Graven Images

by Jodi Barnes

Mother hated a crucifix. Graven, she said. Evidence that Catholics weren't saved, just stuck in ceremony. Jesus had risen and anyone who had to pray in Latin, count beads or confess to robed men who took orders from a monarch didn't know heaven from heathen. Plus they were drunks.

In late spring of my seventh-grade year, Susan Dooley invited me to my first girl-boy party. She lived near the golf course. Her sister would get plenty of beer. Twelve of us girls, forgotten supper, swallowing Pabst like water, allowing boys — some in eighth grade — to pin our innocence to the green, their tongues imparting salacious prayers, their hands fumbling at our wide white belts.
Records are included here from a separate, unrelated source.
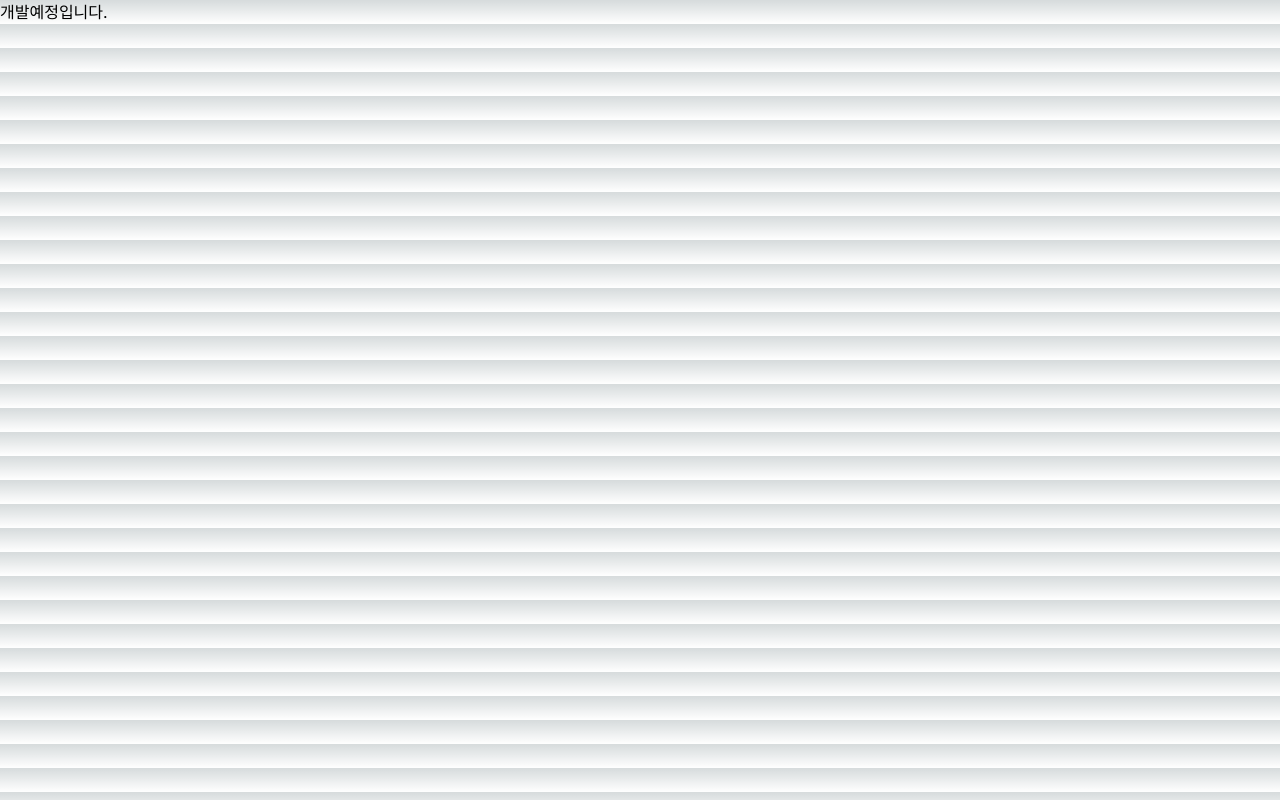
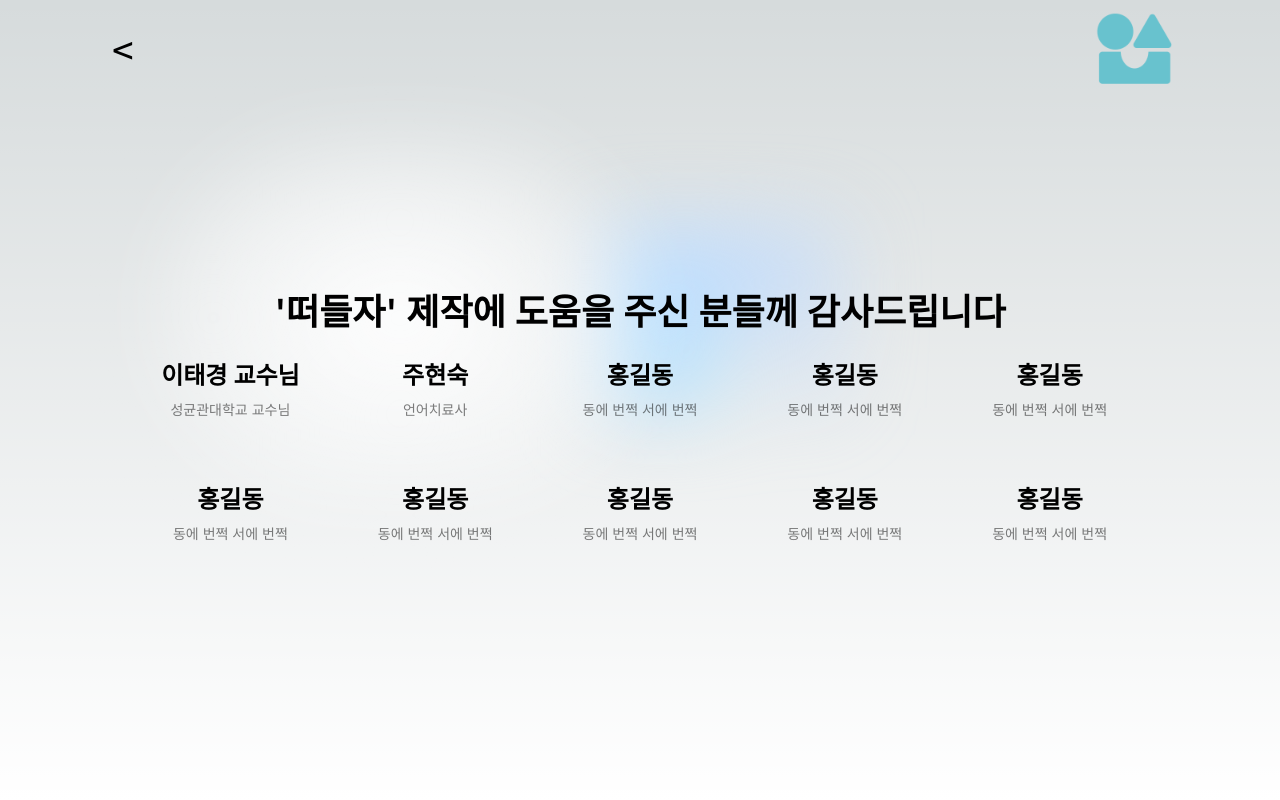
Before and after one commit to archi-corp/about-us, a Next.js app in the folder archi_web/: page /thanks in a window 1280 px wide. Built offline with nearby package versions, Linux system fonts and the light colour scheme.

Commit message:
feat(thanksto): create thanks to page

```diff
--- /dev/null
+++ b/archi_web/src/app/thanks/benefactor.tsx
@@ -0,0 +1,14 @@
+export default function Benefactor({
+  name,
+  description,
+}: {
+  name: string;
+  description: string;
+}) {
+  return (
+    <div className={"group z-10 mb-4 rounded-lg text-center lg:mb-16"}>
+      <h2 className={"font-semibold lg:mb-2 lg:text-2xl"}>{name}</h2>
+      <p className={"m-0 max-w-[30ch] text-sm opacity-50"}>{description}</p>
+    </div>
+  );
+}
--- a/archi_web/src/app/thanks/page.tsx
+++ b/archi_web/src/app/thanks/page.tsx
@@ -1,3 +1,100 @@
+"use client";
+import Link from "next/link";
+import Image from "next/image";
+import Benefactor from "./benefactor";
+
 export default function Thanks() {
-  return <h1>개발예정입니다.</h1>;
+  return (
+    <main
+      className={"flex min-h-screen flex-col items-center justify-center px-24"}
+    >
+      {/*  fix logo to the top */}
+      <div
+        className={
+          "flex w-full max-w-7xl items-center justify-between font-mono text-sm"
+        }
+      >
+        <Link
+          href={"/"}
+          className={
+            "font left-0 top-0 w-full justify-center text-4xl font-thin lg:static lg:w-auto lg:rounded-xl lg:p-4"
+          }
+        >
+          {" "}
+          &lt;{" "}
+        </Link>
+        &nbsp;
+        <Image
+          src={"/logo.png"}
+          alt={"archi logo"}
+          className={"dark:accent-teal-300"}
+          width={100}
+          height={24}
+          priority
+        />
+      </div>
+
+      <div className={"flex w-full grow flex-col items-center justify-center"}>
+        {/* title */}
+        <div
+          className={
+            "z-0 mb-4 flex w-full place-items-center items-center justify-center before:absolute before:h-[300px] before:w-full before:-translate-x-1/2 before:rounded-full before:bg-gradient-radial before:from-white before:to-transparent before:blur-2xl before:content-[''] after:absolute after:-z-20 after:h-[180px] after:w-full after:translate-x-1/3 after:bg-gradient-conic after:from-sky-200 after:via-blue-200 after:blur-2xl after:content-[''] sm:before:w-[480px] sm:after:w-[240px] lg:mb-12 lg:mb-4 before:lg:h-[360px] before:dark:bg-gradient-to-br before:dark:from-transparent before:dark:to-blue-700 before:dark:opacity-10 after:dark:from-sky-900 after:dark:via-[#0141ff] after:dark:opacity-40"
+          }
+        >
+          <h1
+            className={
+              "z-10 text-center text-2xl font-semibold sm:mb-3 lg:text-4xl"
+            }
+          >
+            '떠들자' 제작에 도움을 주신 분들께 감사드립니다
+          </h1>
+        </div>
+
+        {/* 도움 주신분들 grid */}
+        <div
+          className={
+            "flex grid w-full items-center justify-center md:grid-cols-3 lg:max-w-5xl lg:grid-cols-5"
+          }
+        >
+          <Benefactor
+            name={"이태경 교수님"}
+            description={"성균관대학교 교수님"}
+          ></Benefactor>
+          <Benefactor name={"주현숙"} description={"언어치료사"}></Benefactor>
+          <Benefactor
+            name={"홍길동"}
+            description={"동에 번쩍 서에 번쩍"}
+          ></Benefactor>
+          <Benefactor
+            name={"홍길동"}
+            description={"동에 번쩍 서에 번쩍"}
+          ></Benefactor>
+          <Benefactor
+            name={"홍길동"}
+            description={"동에 번쩍 서에 번쩍"}
+          ></Benefactor>
+          <Benefactor
+            name={"홍길동"}
+            description={"동에 번쩍 서에 번쩍"}
+          ></Benefactor>
+          <Benefactor
+            name={"홍길동"}
+            description={"동에 번쩍 서에 번쩍"}
+          ></Benefactor>
+          <Benefactor
+            name={"홍길동"}
+            description={"동에 번쩍 서에 번쩍"}
+          ></Benefactor>
+          <Benefactor
+            name={"홍길동"}
+            description={"동에 번쩍 서에 번쩍"}
+          ></Benefactor>
+          <Benefactor
+            name={"홍길동"}
+            description={"동에 번쩍 서에 번쩍"}
+          ></Benefactor>
+        </div>
+      </div>
+    </main>
+  );
 }
```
Kim and I threw up before Sue's sister switched on the porch light. We lined up, entered with wobbling reverence. The Dooley's dark hallway went on for miles; I imagined purgatory. Would Mother find out? My eyes began to adapt. Above my head, just out of reach, Jesus dripped from a cross.